- [EXERCISE DESCRIPTION]: This task calls for every entry below to be repeated exactly, without the pictures.

^^^^^^^^

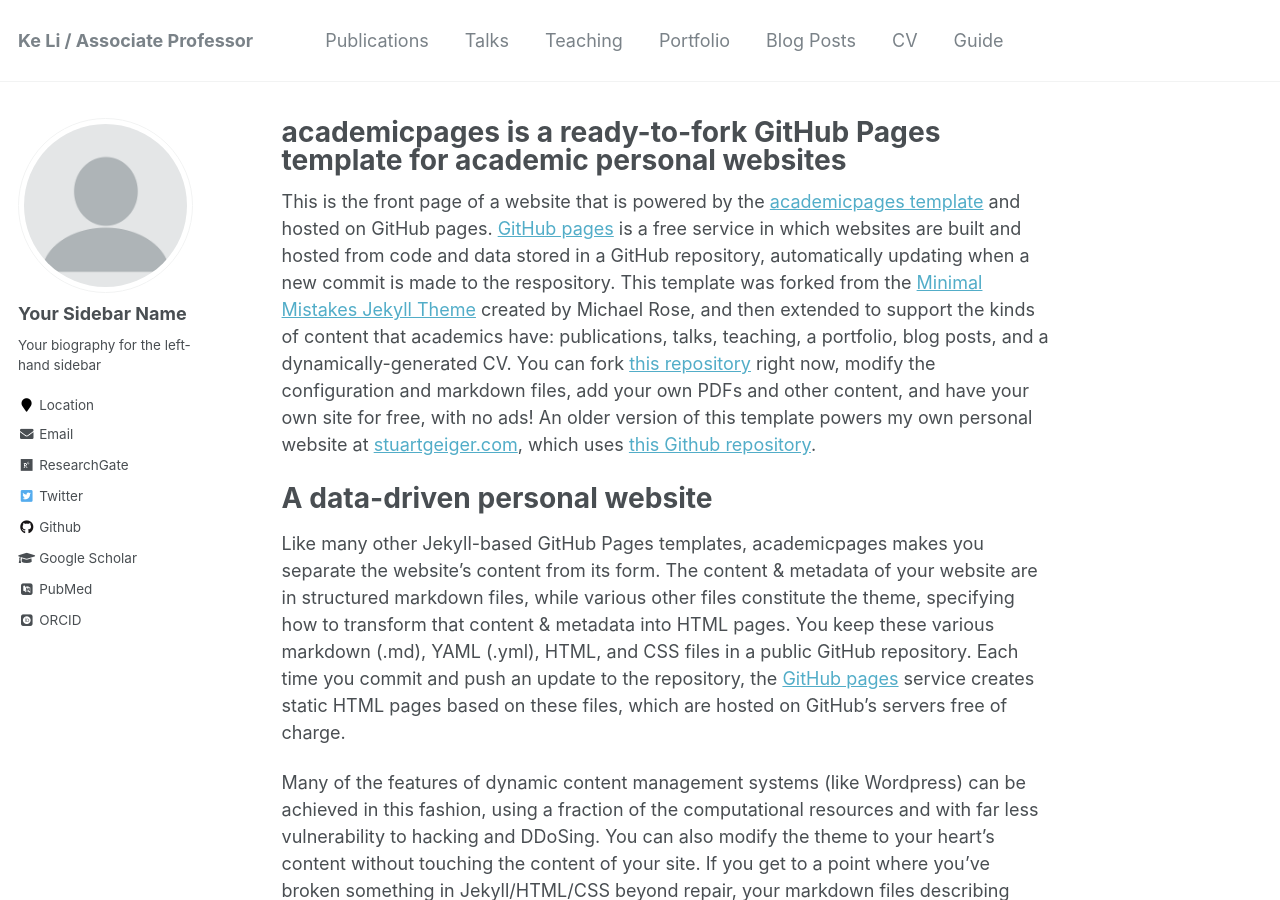
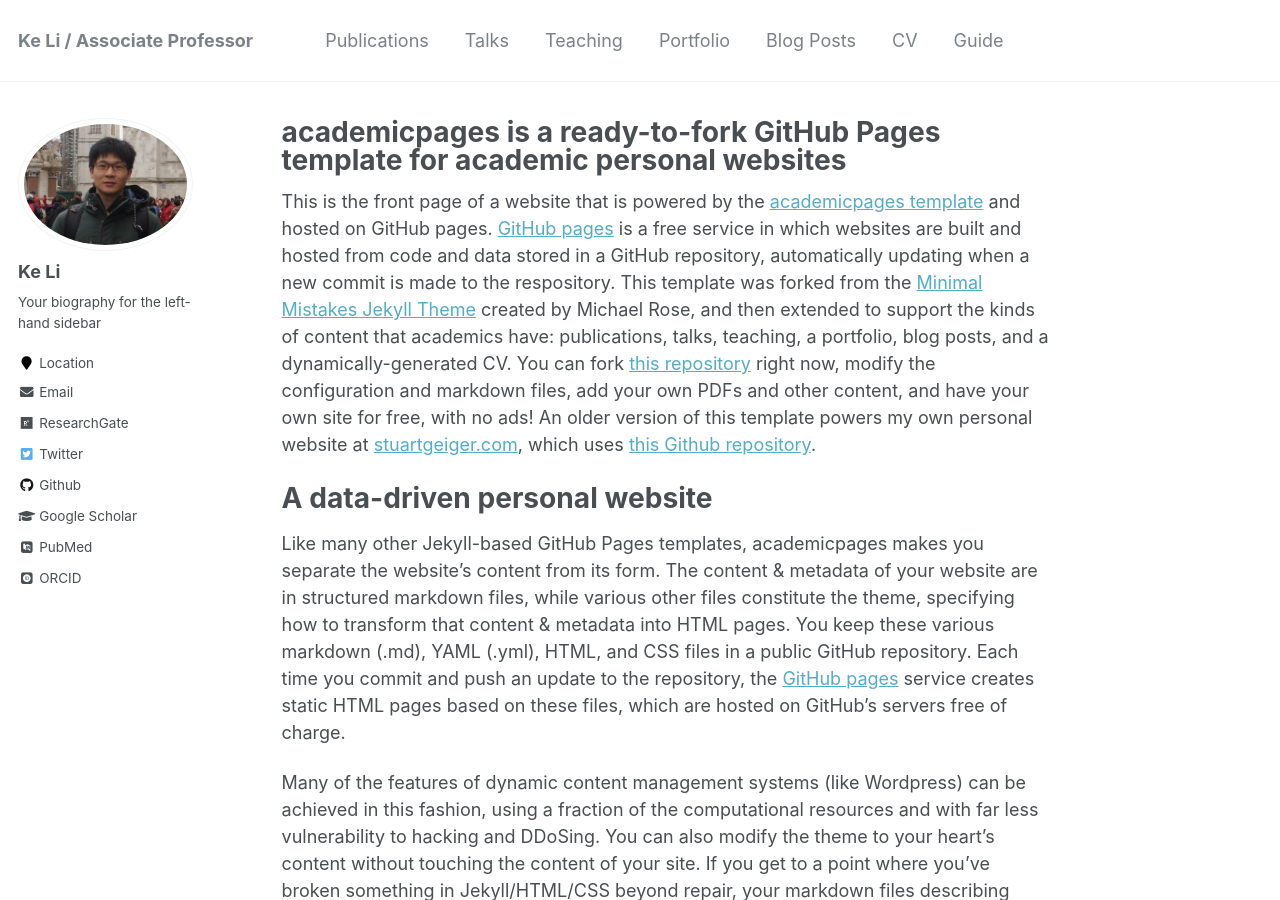
Before and after one commit to KeLi-SketchX/KeLi-SketchX.github.io, a Jekyll site: the page built from _pages/about.md, in a window 1280 px wide and 900 px high. Built offline with Jekyll 4.4.1, drawn with Linux system fonts in a browser that asks for light colours; some web fonts are replaced.

Commit message:
change img

```diff
--- a/_config.yml
+++ b/_config.yml
@@ -80,7 +80,7 @@ analytics:
 
 # Site Author
 author:
-  name             : "Your Sidebar Name"
+  name             : Ke Li
   avatar           : "profile.png"
   bio              : "Your biography for the left-hand sidebar"
   location         : "Location"
```
Also changed, not shown: images/profile.png.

^^^^^^^^

- [SOLUTION TO THE EXERCISE]:
Before and after one commit to KeLi-SketchX/KeLi-SketchX.github.io, a Jekyll site: the page built from _pages/about.md, in a window 1280 px wide and 900 px high. Built offline with Jekyll 4.4.1, drawn with Linux system fonts in a browser that asks for light colours; some web fonts are replaced.

Commit message:
change img

```diff
--- a/_config.yml
+++ b/_config.yml
@@ -80,7 +80,7 @@ analytics:
 
 # Site Author
 author:
-  name             : "Your Sidebar Name"
+  name             : Ke Li
   avatar           : "profile.png"
   bio              : "Your biography for the left-hand sidebar"
   location         : "Location"
```
Also changed, not shown: images/profile.png.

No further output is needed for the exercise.